Our Produce for People (PFP) program, which sprouted in 1995 to combat Portland's high poverty rate, is a grassroots effort in which community gardeners turn their ability to produce food into an opportunity to fulfill the needs of the hungry. In concert with hunger relief agencies, the program seeks to provide Portland's emergency food shelters with fresh, nutritious, organic, locally grown food. Contact the Community Gardens Office to inquire if there is an existing Produce for People program at your garden site.
Produce for People Coordinator
The PFP Coordinator works with the Volunteer Garden Manager to coordinate a PFP Program at their garden site. Position description
If you are interested in becoming a Produce for People Coordinator at your garden site, please contact Kathy Dang at Kathy.Dang@portlandoregon.gov or call 503-823-1612.
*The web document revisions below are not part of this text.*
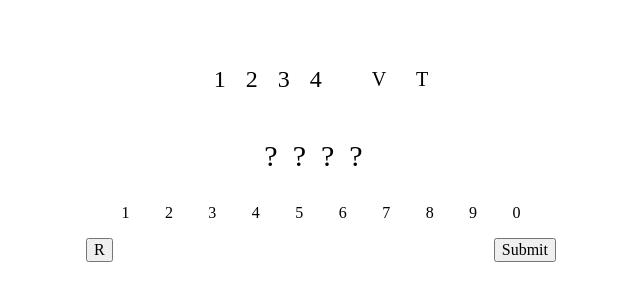
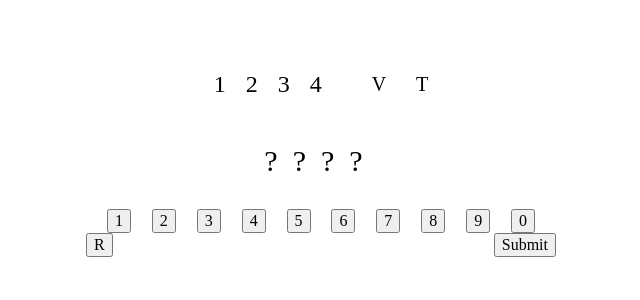
Before and after one commit to jhosmar26/ToroVaca, a plain HTML site: page index.html in a window 1280 px wide. Shown: the part 244-544 px from the top of the page, without its empty margins (319-959 px from the left). Drawn offline with Linux system fonts and the light colour scheme.

Commit message:
js handleClick

```diff
--- a/index.html
+++ b/index.html
@@ -18,27 +18,28 @@
     </section>
     <section class="numPad">
         <ul class="numPad-mainNumber">
-            <li>?</li>
-            <li>?</li>
-            <li>?</li>
-            <li>?</li>
+            <li id="mainNumber-1">?</li>
+            <li id="mainNumber-2">?</li>
+            <li id="mainNumber-3">?</li>
+            <li id="mainNumber-4">?</li>
         </ul>
-        <ul class="numPad-selection">
-            <li>1</li>
-            <li>2</li>
-            <li>3</li>
-            <li>4</li>
-            <li>5</li>
-            <li>6</li>
-            <li>7</li>
-            <li>8</li>
-            <li>9</li>
-            <li>0</li>
-        </ul>
+        <div class="numPad-selection">
+            <button onclick="handleClick()" class="numPad-selection-num">1</button>
+            <button class="numPad-selection-num">2</button>
+            <button class="numPad-selection-num">3</button>
+            <button class="numPad-selection-num">4</button>
+            <button class="numPad-selection-num">5</button>
+            <button class="numPad-selection-num">6</button>
+            <button class="numPad-selection-num">7</button>
+            <button class="numPad-selection-num">8</button>
+            <button class="numPad-selection-num">9</button>
+            <button class="numPad-selection-num">0</button>
+        </div>
         <div class="numPad-buttons">
             <button>R</button>
             <input type="submit">
         </div>
     </section>
+    <script src="javascript.js"></script>
 </body>
 </html>
--- /dev/null
+++ b/javascript.js
@@ -0,0 +1,11 @@
+console.log("hola");
+function handleClick(){
+    var value = "1";
+    document.getElementById('mainNumber-1').innerText = value;
+}
+
+
+/* agregar evento onclick en el boton 1
+capturar el boton
+capturar el texto del boton
+reemplazar el primer mainNumber con el texto 1 */
```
How to Start Produce for People at Your Garden
- Volunteer to be the PFP Coordinator at your garden site.
- Find two or three people who want to form a PFP Team.
- Choose a hunger relief agency.
- Establish a pick-up/delivery day and time for when donations are taken to the agency.
- Designate a drop-off site in the garden for gardeners to donate from their own plots.
- Encourage gardeners to plant an extra row for PFP in their garden plots.
- If there are vacant plots in your garden, check with the Community Gardens office about designating a plot for PFP.
- Work with the Volunteer Garden Manager to communicate PFP opportunities to fellow gardeners.
- Delegate weeding, watering, and harvesting of PFP plot.
- Keep accurate records of the weight of all food donated to the service agency. The Community Gardens office will collect donation totals on a quarterly basis.
How to Join an Existing PFP Program at Your Garden Site
- Contact your PFP Coordinator.
- Join the PFP team at your garden site.
- Acquire plants and seeds to use for PFP.
- Plant an extra row for PFP in your garden plot.
- Donate extra produce from your garden plot.
- Volunteer to deliver produce to local food agencies.
Food pantries and soup kitchens need produce that stores and transports well. Refrigerated space is often limited, so foods that don't require refrigeration are always wanted. Gardeners should wash all produce for donating and use a cooler to store produce for pick-up. Here are some produce recommendations (visit Oregon Food Bank for more information):
- Tomatoes (pick when slightly under-ripe)
- Green beans
- Winter squash (acorn or butternut)
- Hot peppers
- Collard greens
How to Choose a Partner Agency
Gardeners choose the recipient of their PFP donations. Each garden must coordinate pick-ups or deliveries with the recipient of their choice. Please see the list of food banks in Multnomah County.
We have established relationships with the following food donation sites. If your partner agency is not listed, please contact us so we can add them to our list.
Central City Concern
232 NW Sixth Ave
Portland, OR 97209
Clackamas Service Center
Kristen Herron, RD, LD
Health & Nutrition Support Specialist
8800 SE 80 Ave
Portland, OR 97206
Fish Emergency Service, Inc.
1335 SE Hawthorne Blvd
Portland, OR 97214
Native American Youth and Family Center
5135 NE Columbia Blvd
Portland, OR 97218
NE Emergency Food Program
Howard Kenyon, Program Manager
Jennifer Broussard, Project Coordinator, Luther Memorial
4800 NE 72 Ave
Portland, OR 97218
7780 SW Capitol Hwy
Portland, OR 97219
Portland Housing Authority/Sellwood
1724 SE Tenino
Portland, OR 97202
Oregon Food Bank
7900 NE 33 Drive
Portland, OR 97211
503-282-0555 or 1-800-777-7427
5325 N. Williams Ave
Portland, OR 97217
St Francis Assisi Catholic Church Dining Hall
131 SE Oak
Portland, OR 97214
SUN School Pantry at Early Boyles School
Susie Barb, Food Pantry Assistant Coordinator
Earl Boyles & Shaver Elementary SUN Program
Metropolitan Family Service
Two Rivers Center, Loaves & Fishes
9009 N. Foss
Portland, OR 97203
To add your organization to the list, contact Kathy.Dang@portlandoregon.gov or 503-823-1612.